Back in 1991, I was a big fan of “Married with Children,” and loved Ed O’Neill. He was raucously funny as the blue collared Al Bundy, whose life was an endless series of misfortunes, so a big screen career seemed only a natural next step. I never caught “Dutch,” however I do fondly remember it as the failed big screen feature of O’Neill’s that became a consistent running joke on his hit sitcom. You can even see a “Dutch” standee during an episode where Al and Peggy are in a video store, promising a free copy for all customers. Oddly enough, “Dutch” isn’t that bad.
I was seven when “Home Alone” first arrived in theaters, and oddly enough I don’t remember the first time watching it. I did go to the movies to see it, as we always did, but I do fondly remember one night when my brother and I dragged my dad to see it for a third time. Beside “Who Framed Roger Rabbit!” we’d seen “Home Alone” at least three times in theaters, and we loved it. My dad had worked late, and he picked my brother and me up during one snowy night and we debated on what to see in the theaters. He was anxious to watch “King Ralph,” but we begged him to let us watch “Home Alone” once again. He obliged and allowed us to watch it yet again, despite entering the theater mid-way through the movie for the final half.

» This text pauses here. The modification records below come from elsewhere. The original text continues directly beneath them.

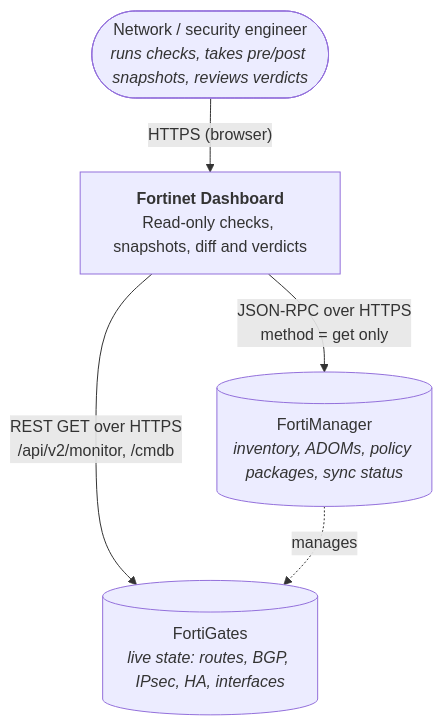
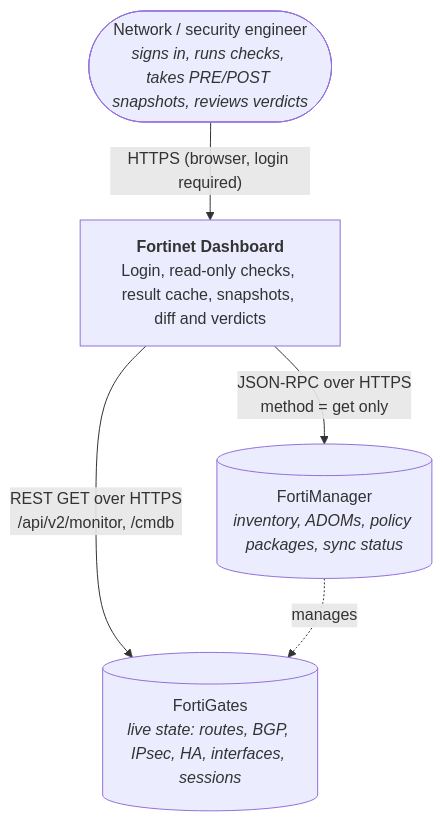
Before and after one commit to VictorBogre/Pulse: the first of 4 diagrams in ARCHITECTURE.md, drawn with Mermaid. The commit also changed other lines of this file and 16 other files, not shown here.

````diff
--- a/ARCHITECTURE.md
+++ b/ARCHITECTURE.md
@@ -8,12 +8,12 @@
 ```mermaid
 flowchart TB
-    eng(["Network / security engineer<br/><i>runs checks, takes pre/post snapshots, reviews verdicts</i>"])
-    dash["<b>Fortinet Dashboard</b><br/>Read-only checks, snapshots, diff and verdicts"]
+    eng(["Network / security engineer<br/><i>signs in, runs checks, takes PRE/POST snapshots, reviews verdicts</i>"])
+    dash["<b>Fortinet Dashboard</b><br/>Login, read-only checks, result cache, snapshots, diff and verdicts"]
     fmg[("FortiManager<br/><i>inventory, ADOMs, policy packages, sync status</i>")]
-    fgt[("FortiGates<br/><i>live state: routes, BGP, IPsec, HA, interfaces</i>")]
+    fgt[("FortiGates<br/><i>live state: routes, BGP, IPsec, HA, interfaces, sessions</i>")]
 
-    eng -- "HTTPS (browser)" --> dash
+    eng -- "HTTPS (browser, login required)" --> dash
     dash -- "JSON-RPC over HTTPS<br/>method = get only" --> fmg
     dash -- "REST GET over HTTPS<br/>/api/v2/monitor, /cmdb" --> fgt
     fmg -. "manages" .-> fgt
 ```
````
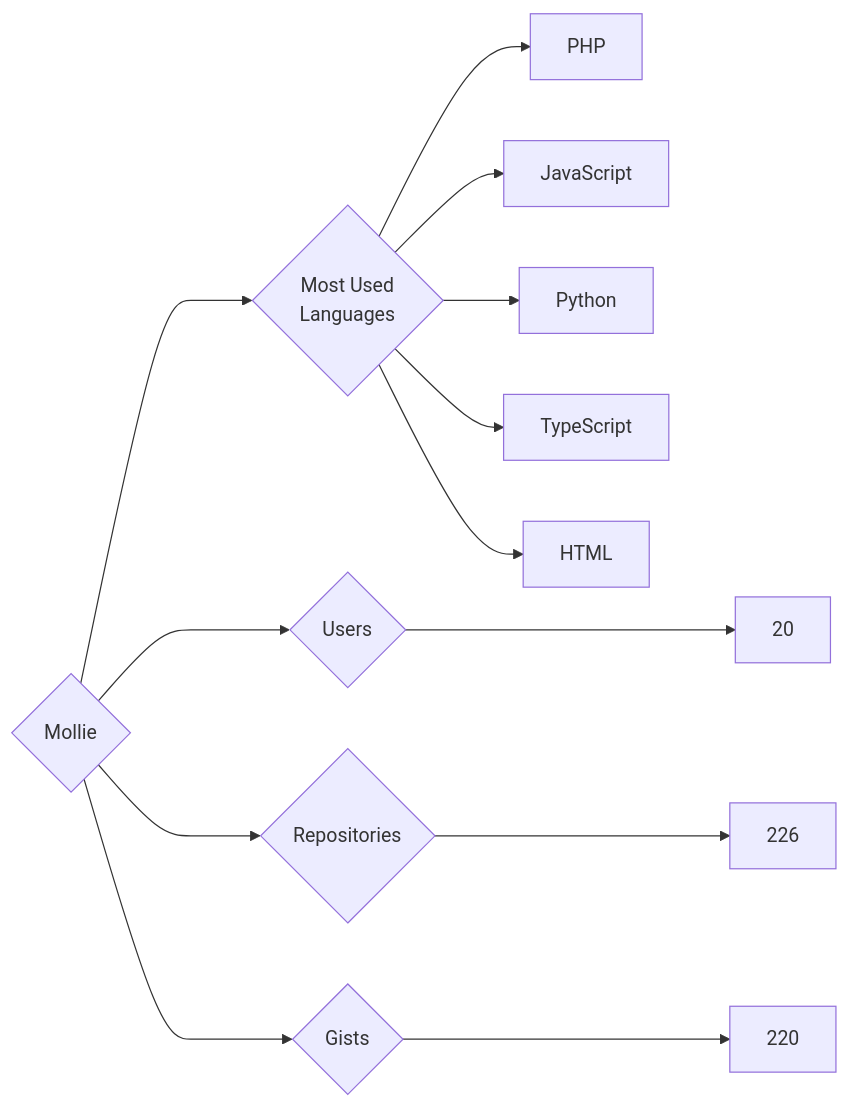
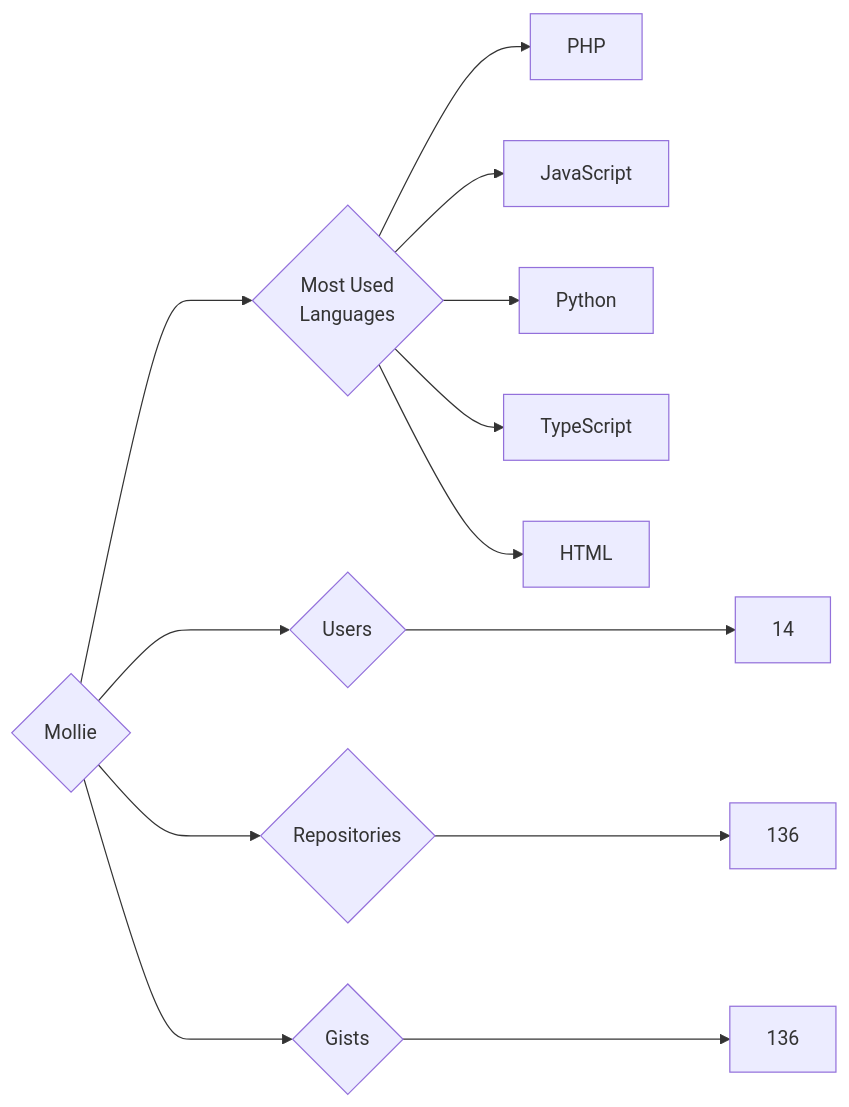
Before and after one commit to trickest/insiders: the diagram in targets/Mollie/README.md, drawn with Mermaid. The commit also changed 953 other files, not shown here.

````diff
--- a/targets/Mollie/README.md
+++ b/targets/Mollie/README.md
@@ -3,13 +3,13 @@
 ```mermaid
 graph LR
 COMPANY_NAME{Mollie}
-COMPANY_NAME ---> U{Users} ---> UN[20]
-COMPANY_NAME ---> R{Repositories} ---> RN[226]
-COMPANY_NAME ---> G{Gists} ---> GN[220]
+COMPANY_NAME ---> U{Users} ---> UN[14]
+COMPANY_NAME ---> R{Repositories} ---> RN[136]
+COMPANY_NAME ---> G{Gists} ---> GN[136]
 COMPANY_NAME ---> ML{Most Used<br>Languages}
 ML --> PHP[PHP]
 ML --> JavaScript[JavaScript]
 ML --> Python[Python]
 ML --> TypeScript[TypeScript]
 ML --> HTML[HTML]
 ```
````
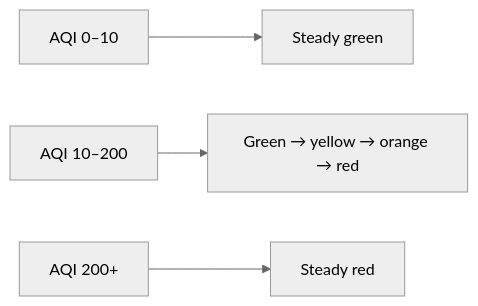
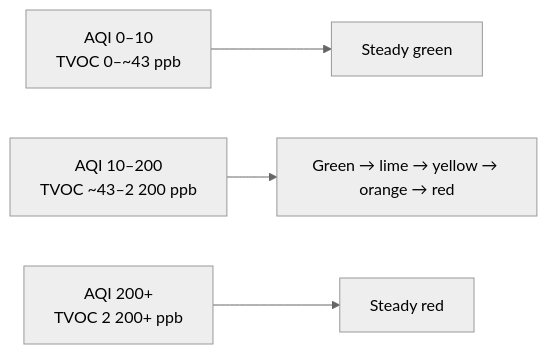
The diagram in README.md (yehudawe/AirCube), drawn with Mermaid (neutral theme) before and after one commit. The commit also changed other lines of this file and 1 other file, not shown here.

First line of the commit message:
Update LED color reference tables to match AQI-driven gradient.

````diff
--- a/README.md
+++ b/README.md
@@ -179,6 +183,6 @@
 ```mermaid
 flowchart LR
-    A["AQI 0–10"] --> G["Steady green"]
-    B["AQI 10–200"] --> GR["Green → yellow → orange → red"]
-    C["AQI 200+"] --> R["Steady red"]
+    A["AQI 0–10<br/>TVOC 0–~43 ppb"] --> G["Steady green"]
+    B["AQI 10–200<br/>TVOC ~43–2 200 ppb"] --> GR["Green → lime → yellow → orange → red"]
+    C["AQI 200+<br/>TVOC 2 200+ ppb"] --> R["Steady red"]
 ```
````
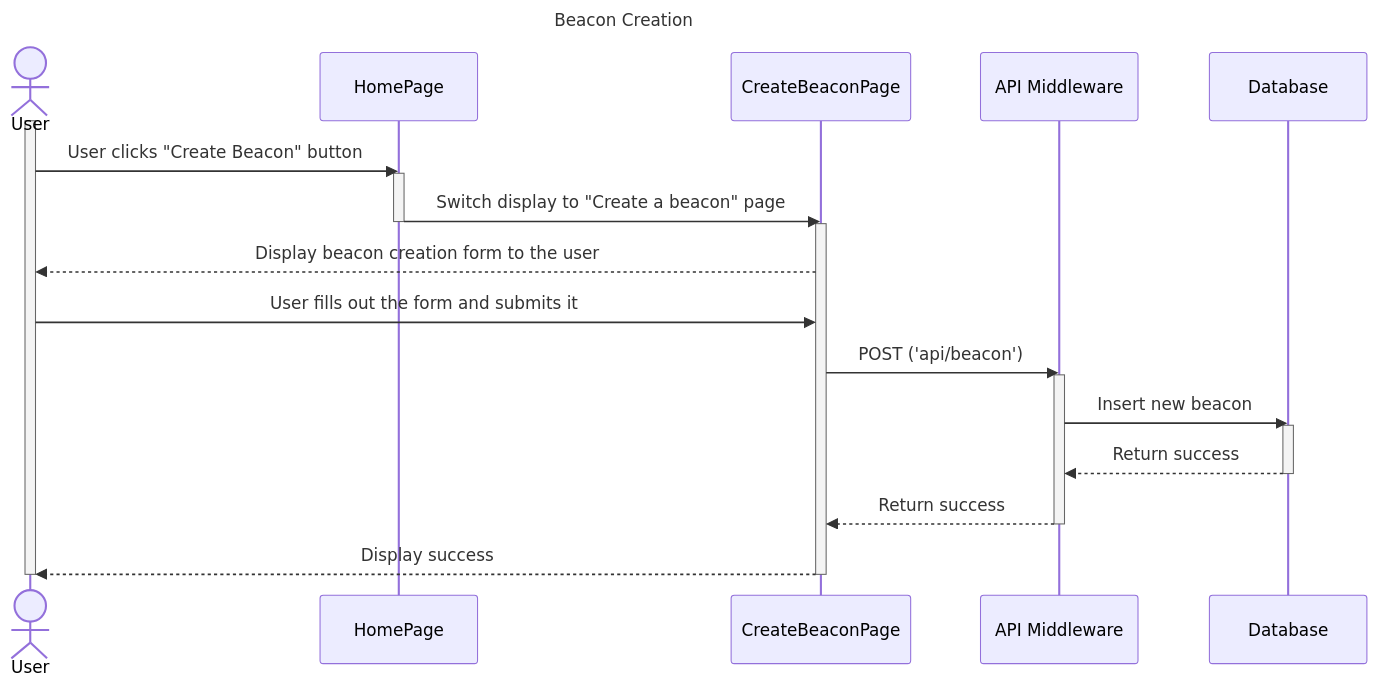
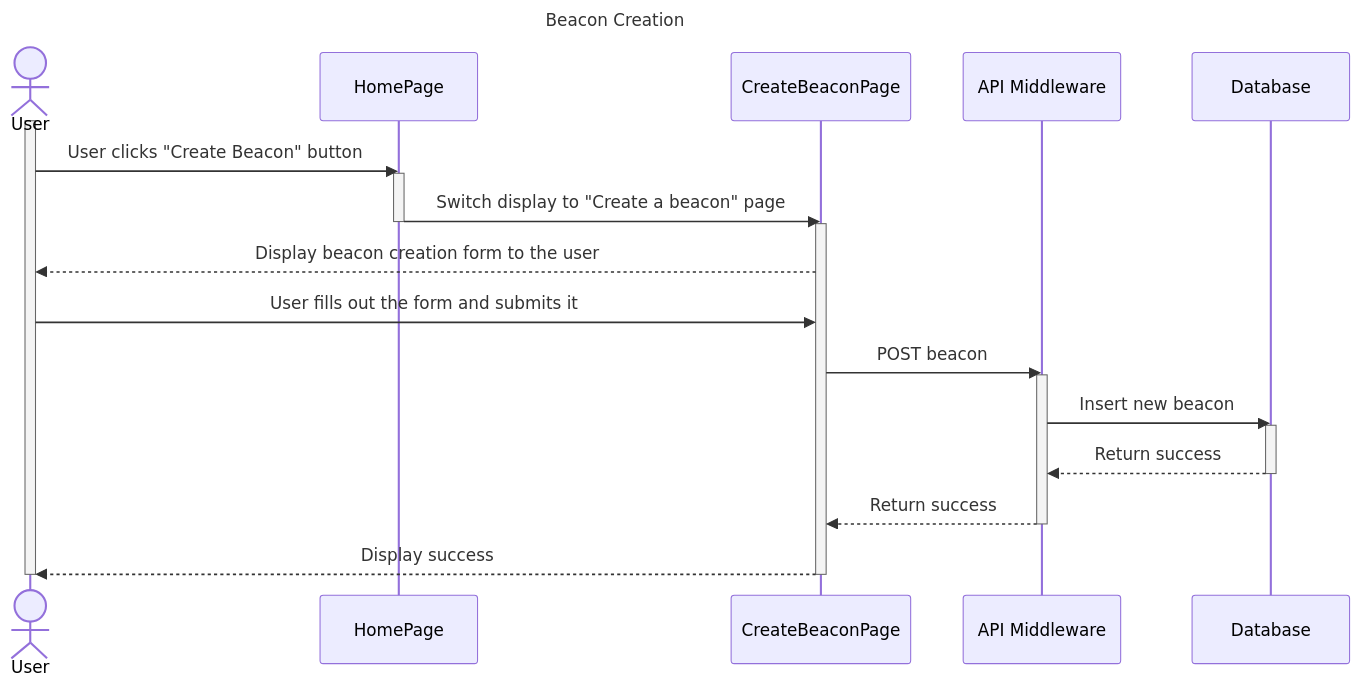
One commit to jenniferlieu/project-lomo-in-person-gaming-app changed the diagram in documentation/docs/system-architecture/sequencediagrams.md. Above: the diagram before and after it, drawn with Mermaid.

Commit message:
Update use case 3 sequence diagram

````diff
--- a/documentation/docs/system-architecture/sequencediagrams.md
+++ b/documentation/docs/system-architecture/sequencediagrams.md
@@ -9,48 +9,48 @@
 ```mermaid
 ---
 title: Beacon Creation
 ---
 sequenceDiagram
    # initialize actors and participants
    actor user as User
    participant homePage as HomePage
    participant createBeaconPage as CreateBeaconPage
    participant apiMiddleware as API Middleware
    participant database as Database
    
    # click "create beacon" button
    activate user
    user->>homePage: User clicks "Create Beacon" button
 
    # display to beacon creation page
    activate homePage
    homePage->>createBeaconPage: Switch display to "Create a beacon" page
    deactivate homePage
    
    activate createBeaconPage
    createBeaconPage-->>user: Display beacon creation form to the user
    
    # user fills out the form and submits it
    user->>createBeaconPage: User fills out the form and submits it
 
    # POST new beacon to middleware
-   createBeaconPage->>apiMiddleware: POST ('api/beacon')
+   createBeaconPage->>apiMiddleware: POST beacon
    activate apiMiddleware
    
    # insert new beacon into database
    apiMiddleware->>database: Insert new beacon
    activate database
 
    # return success
    database-->>apiMiddleware: Return success
    deactivate database
 
    apiMiddleware-->>createBeaconPage: Return success
    deactivate apiMiddleware
 
    createBeaconPage-->>user: Display success
    deactivate createBeaconPage
 
    # end
    deactivate user
 ```
````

Even during his days on Second City, John Candy was one of the most restrained and brilliant comedy personalities of his time, a man who had genuine wit and charisma, and garnered laughs by his quick timing alone. Before Chris Farley presented the assumption that in order for a large man to be funny he had to take falls and be the butt of violent physical gags, John Candy had a class to his humor that showed the heavy guy didn’t have to always be the subject of vicious antics and mean spirited humor. Sure, in “Uncle Buck,” Candy does take his hits and falls, but the entire movie is based more around his charm, razor sharp wit, and ability to improvise at the drop of a hat. Not that Chris Farley wasn’t a laugh riot, but heavy men could do more than provide laughs for the more attractive people in the movies.